Some there are who think that a blessed life is impossible in this body, weak and fragile as it is. For in it one must suffer pain and grief, one must weep, one must be ill. So I could also say that a blessed life rests on bodily rejoicing, but not on the heights of wisdom, on the sweetness of conscience, or on the loftiness of virtue. It is not a blessed thing to be in the midst of suffering; but it is blessed to be victorious over it, and not to be frightened by the power of temporal pain.
Suppose that things come which are accounted terrible as regards the grief they cause, such as blindness, exile, hunger, violation of a daughter, loss of children. Who will deny that Isaac was blessed, who did not see in his old age, and yet gave blessings with his benediction? Was not Jacob blessed who, leaving his father’s house, endured exile as a shepherd for pay, and mourned for the violated chastity of his daughter, and suffered hunger? Were they not blessed on whose good faith God received witness, as it is written: “The God of Abraham, the God of Isaac, and the God of Jacob”?
A wretched thing is slavery, but Joseph was not wretched; no, clearly he was blessed, when he, while in slavery, checked the lusts of his mistress. What shall I say of holy David who bewailed the death of three sons, and, what was even worse than this, his daughter’s incestuous connection? How could he not be blessed from whom the Author of blessedness Himself sprung, Who has made many blessed? For: “Blessed are they who have not seen yet have believed.”

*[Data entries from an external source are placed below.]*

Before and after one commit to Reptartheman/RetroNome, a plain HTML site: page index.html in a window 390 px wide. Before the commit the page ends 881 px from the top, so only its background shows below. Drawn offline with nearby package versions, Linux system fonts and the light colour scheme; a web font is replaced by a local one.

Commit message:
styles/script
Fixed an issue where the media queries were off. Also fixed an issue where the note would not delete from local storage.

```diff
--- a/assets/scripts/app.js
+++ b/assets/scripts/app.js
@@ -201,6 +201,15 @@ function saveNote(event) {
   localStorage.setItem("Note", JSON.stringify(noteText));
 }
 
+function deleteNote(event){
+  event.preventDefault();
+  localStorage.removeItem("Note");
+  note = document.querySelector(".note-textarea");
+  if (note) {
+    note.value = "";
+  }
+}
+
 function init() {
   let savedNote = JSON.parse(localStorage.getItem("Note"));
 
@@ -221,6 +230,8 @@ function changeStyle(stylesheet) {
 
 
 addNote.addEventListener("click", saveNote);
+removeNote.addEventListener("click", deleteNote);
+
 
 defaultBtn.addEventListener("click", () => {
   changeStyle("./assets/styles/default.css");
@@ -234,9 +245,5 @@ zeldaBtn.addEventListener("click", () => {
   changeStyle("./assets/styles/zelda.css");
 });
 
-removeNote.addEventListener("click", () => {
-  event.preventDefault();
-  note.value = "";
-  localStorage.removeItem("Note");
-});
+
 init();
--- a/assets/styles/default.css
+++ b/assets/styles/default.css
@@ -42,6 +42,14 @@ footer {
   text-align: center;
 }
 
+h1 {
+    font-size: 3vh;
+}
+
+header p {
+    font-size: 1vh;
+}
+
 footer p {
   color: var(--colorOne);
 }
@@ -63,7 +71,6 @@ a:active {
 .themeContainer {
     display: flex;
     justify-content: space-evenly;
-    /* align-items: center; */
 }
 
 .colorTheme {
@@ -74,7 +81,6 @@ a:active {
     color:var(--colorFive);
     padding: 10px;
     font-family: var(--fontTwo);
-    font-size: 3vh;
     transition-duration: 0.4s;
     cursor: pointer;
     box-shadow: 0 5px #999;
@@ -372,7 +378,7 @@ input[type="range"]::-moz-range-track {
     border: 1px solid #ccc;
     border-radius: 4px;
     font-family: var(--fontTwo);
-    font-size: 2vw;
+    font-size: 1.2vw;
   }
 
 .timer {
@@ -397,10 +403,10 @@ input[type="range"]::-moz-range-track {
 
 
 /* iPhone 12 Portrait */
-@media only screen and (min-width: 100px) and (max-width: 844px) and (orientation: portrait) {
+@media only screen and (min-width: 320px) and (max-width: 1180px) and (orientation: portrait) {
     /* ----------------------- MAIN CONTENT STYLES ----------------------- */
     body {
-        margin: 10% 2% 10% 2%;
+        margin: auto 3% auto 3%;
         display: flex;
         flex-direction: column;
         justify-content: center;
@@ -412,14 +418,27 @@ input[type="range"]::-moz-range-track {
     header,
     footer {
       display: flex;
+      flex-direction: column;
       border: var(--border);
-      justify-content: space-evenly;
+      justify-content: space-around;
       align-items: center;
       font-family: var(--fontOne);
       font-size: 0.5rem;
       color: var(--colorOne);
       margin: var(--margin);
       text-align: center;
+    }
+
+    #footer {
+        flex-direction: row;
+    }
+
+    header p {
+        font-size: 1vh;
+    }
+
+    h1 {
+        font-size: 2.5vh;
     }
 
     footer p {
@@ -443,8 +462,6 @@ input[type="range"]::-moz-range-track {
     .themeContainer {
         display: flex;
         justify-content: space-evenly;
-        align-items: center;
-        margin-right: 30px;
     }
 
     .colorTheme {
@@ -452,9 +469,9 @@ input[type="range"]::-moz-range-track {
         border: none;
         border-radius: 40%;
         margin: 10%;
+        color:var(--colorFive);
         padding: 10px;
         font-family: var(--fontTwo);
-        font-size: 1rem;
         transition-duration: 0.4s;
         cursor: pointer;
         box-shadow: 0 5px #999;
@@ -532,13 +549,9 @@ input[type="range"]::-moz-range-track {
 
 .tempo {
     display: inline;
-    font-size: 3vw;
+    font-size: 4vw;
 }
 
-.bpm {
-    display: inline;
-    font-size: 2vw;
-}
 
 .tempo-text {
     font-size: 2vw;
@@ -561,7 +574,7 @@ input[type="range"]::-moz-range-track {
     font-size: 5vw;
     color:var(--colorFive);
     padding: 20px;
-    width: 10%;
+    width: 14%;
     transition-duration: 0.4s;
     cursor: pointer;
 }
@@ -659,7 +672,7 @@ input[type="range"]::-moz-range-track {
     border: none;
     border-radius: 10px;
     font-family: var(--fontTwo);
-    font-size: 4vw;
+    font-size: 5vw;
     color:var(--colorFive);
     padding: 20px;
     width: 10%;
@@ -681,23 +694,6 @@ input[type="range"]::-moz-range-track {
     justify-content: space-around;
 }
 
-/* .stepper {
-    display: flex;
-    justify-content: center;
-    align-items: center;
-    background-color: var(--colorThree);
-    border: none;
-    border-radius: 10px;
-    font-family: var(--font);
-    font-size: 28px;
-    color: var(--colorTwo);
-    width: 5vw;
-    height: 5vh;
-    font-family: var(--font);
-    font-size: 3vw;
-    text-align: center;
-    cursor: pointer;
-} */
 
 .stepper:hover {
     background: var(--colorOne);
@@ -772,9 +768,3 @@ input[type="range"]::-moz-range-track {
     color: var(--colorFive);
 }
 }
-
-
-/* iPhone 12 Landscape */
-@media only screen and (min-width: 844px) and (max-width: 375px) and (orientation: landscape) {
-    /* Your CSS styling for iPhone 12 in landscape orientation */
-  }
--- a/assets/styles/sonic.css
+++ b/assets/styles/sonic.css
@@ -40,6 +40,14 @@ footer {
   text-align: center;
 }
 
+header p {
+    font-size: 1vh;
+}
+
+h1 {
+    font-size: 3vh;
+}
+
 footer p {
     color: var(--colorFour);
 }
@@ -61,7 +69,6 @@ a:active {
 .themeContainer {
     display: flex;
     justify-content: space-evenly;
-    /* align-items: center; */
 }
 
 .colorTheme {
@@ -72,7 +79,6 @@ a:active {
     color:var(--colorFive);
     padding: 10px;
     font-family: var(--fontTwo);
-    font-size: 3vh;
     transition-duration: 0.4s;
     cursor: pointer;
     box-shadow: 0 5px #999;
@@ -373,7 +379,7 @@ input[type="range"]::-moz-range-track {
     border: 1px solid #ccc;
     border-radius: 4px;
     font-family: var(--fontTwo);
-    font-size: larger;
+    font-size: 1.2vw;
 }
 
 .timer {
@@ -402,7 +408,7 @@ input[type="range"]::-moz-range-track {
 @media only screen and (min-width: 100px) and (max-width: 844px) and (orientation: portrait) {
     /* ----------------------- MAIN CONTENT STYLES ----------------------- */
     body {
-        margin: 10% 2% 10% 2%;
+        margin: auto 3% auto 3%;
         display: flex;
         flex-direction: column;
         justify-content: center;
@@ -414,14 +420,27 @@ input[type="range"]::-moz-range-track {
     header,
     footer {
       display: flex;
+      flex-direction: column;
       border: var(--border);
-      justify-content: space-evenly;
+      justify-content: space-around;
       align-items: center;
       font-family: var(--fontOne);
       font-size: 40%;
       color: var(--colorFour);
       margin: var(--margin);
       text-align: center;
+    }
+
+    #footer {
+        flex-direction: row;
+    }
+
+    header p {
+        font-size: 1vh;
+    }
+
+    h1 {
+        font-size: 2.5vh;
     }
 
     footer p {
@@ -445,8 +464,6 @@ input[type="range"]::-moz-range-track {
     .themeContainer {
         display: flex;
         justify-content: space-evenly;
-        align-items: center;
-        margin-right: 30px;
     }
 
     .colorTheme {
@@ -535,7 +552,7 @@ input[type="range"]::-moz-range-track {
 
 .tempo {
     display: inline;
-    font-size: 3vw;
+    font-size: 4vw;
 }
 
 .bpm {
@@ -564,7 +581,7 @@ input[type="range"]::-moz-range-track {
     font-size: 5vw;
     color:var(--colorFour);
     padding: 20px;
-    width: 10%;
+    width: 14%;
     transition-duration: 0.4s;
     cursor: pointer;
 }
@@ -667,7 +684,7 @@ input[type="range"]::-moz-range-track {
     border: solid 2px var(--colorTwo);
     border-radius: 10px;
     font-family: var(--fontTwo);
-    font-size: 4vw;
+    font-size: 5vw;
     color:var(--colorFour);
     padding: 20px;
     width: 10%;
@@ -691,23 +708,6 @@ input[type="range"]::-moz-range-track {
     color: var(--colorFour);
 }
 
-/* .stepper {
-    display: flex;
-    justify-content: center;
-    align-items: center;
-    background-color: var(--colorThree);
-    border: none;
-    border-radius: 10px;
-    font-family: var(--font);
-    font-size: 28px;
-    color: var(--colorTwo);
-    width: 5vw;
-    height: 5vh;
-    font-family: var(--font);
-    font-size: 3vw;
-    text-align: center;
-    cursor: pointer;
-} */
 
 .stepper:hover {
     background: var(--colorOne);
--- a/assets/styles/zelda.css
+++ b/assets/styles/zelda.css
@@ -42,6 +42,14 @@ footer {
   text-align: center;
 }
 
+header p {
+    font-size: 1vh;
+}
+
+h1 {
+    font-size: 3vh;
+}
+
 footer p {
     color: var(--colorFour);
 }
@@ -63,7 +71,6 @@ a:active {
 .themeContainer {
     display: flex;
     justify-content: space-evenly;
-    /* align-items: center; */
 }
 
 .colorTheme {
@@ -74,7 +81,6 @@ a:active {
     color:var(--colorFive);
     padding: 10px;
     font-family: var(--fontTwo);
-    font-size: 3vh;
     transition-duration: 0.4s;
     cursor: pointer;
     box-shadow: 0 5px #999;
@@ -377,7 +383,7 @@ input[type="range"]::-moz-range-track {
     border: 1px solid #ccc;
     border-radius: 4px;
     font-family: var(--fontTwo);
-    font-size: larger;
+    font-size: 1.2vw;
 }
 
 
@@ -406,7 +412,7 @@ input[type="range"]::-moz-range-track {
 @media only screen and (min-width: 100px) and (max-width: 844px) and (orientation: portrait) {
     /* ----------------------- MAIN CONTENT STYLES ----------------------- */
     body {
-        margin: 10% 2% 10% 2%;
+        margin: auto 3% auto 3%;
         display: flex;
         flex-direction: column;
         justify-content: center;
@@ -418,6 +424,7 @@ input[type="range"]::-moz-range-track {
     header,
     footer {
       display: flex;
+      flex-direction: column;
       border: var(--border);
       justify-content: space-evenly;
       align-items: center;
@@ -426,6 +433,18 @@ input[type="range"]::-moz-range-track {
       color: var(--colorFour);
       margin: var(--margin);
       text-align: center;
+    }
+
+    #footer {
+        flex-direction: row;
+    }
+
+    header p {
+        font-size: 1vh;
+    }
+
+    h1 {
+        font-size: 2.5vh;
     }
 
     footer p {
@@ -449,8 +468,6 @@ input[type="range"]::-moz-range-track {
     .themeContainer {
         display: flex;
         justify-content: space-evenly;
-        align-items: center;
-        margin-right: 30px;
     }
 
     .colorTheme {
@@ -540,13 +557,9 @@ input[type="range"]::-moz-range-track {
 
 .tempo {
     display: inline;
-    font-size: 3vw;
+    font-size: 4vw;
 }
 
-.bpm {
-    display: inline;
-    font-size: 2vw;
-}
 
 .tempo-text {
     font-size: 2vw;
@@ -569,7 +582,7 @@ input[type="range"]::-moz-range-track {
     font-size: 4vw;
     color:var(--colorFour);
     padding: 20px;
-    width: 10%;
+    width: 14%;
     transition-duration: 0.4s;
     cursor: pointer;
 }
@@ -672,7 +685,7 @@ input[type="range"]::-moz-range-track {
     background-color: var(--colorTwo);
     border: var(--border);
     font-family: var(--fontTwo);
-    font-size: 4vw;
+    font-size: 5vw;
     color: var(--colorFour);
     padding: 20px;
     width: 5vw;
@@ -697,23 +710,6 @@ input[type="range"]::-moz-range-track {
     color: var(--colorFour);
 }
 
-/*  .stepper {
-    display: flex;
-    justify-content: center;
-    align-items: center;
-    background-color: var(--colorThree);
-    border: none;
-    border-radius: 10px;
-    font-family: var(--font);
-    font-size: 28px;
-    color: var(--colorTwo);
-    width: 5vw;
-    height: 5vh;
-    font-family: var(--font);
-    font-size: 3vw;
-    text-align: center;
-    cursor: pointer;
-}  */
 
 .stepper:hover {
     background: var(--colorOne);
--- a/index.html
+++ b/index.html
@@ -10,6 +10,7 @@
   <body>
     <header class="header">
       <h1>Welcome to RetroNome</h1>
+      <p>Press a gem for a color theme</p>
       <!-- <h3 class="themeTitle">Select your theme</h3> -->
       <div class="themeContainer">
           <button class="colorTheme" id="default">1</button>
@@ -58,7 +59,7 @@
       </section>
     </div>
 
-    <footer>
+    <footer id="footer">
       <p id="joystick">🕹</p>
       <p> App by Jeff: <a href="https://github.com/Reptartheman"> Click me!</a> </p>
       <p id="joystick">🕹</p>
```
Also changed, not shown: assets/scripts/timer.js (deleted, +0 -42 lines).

All these felt their own weakness, but they bravely prevailed over it. What can we think of as more wretched than holy Job, either in the burning of his house, or the instantaneous death of his ten sons, or his bodily pains? Was he less blessed than if he had not endured those things whereby he really showed himself approved?
True it is that in these sufferings there is something bitter, and that strength of mind cannot hide this pain. I should not deny that the sea is deep because inshore it is shallow, nor that the sky is clear because sometimes it is covered with clouds, nor that the earth is fruitful because in some places there is but barren ground, nor that the crops are rich and full because they sometimes have wild oats mingled with them. So, too, count it as true that the harvest of a joyful conscience may be mingled with some bitter feelings of grief. In the sheaves of the whole of a blessed life, if by chance any misfortune or bitterness has crept in, is it not as though the wild oats were hidden, or as though the bitterness of the tares was concealed by the sweet scent of the corn?Nicene and Post-Nicene Fathers, Series II, Vol. 10, On the Duties of Clergy, Book 2, Chapter 5, 19-21.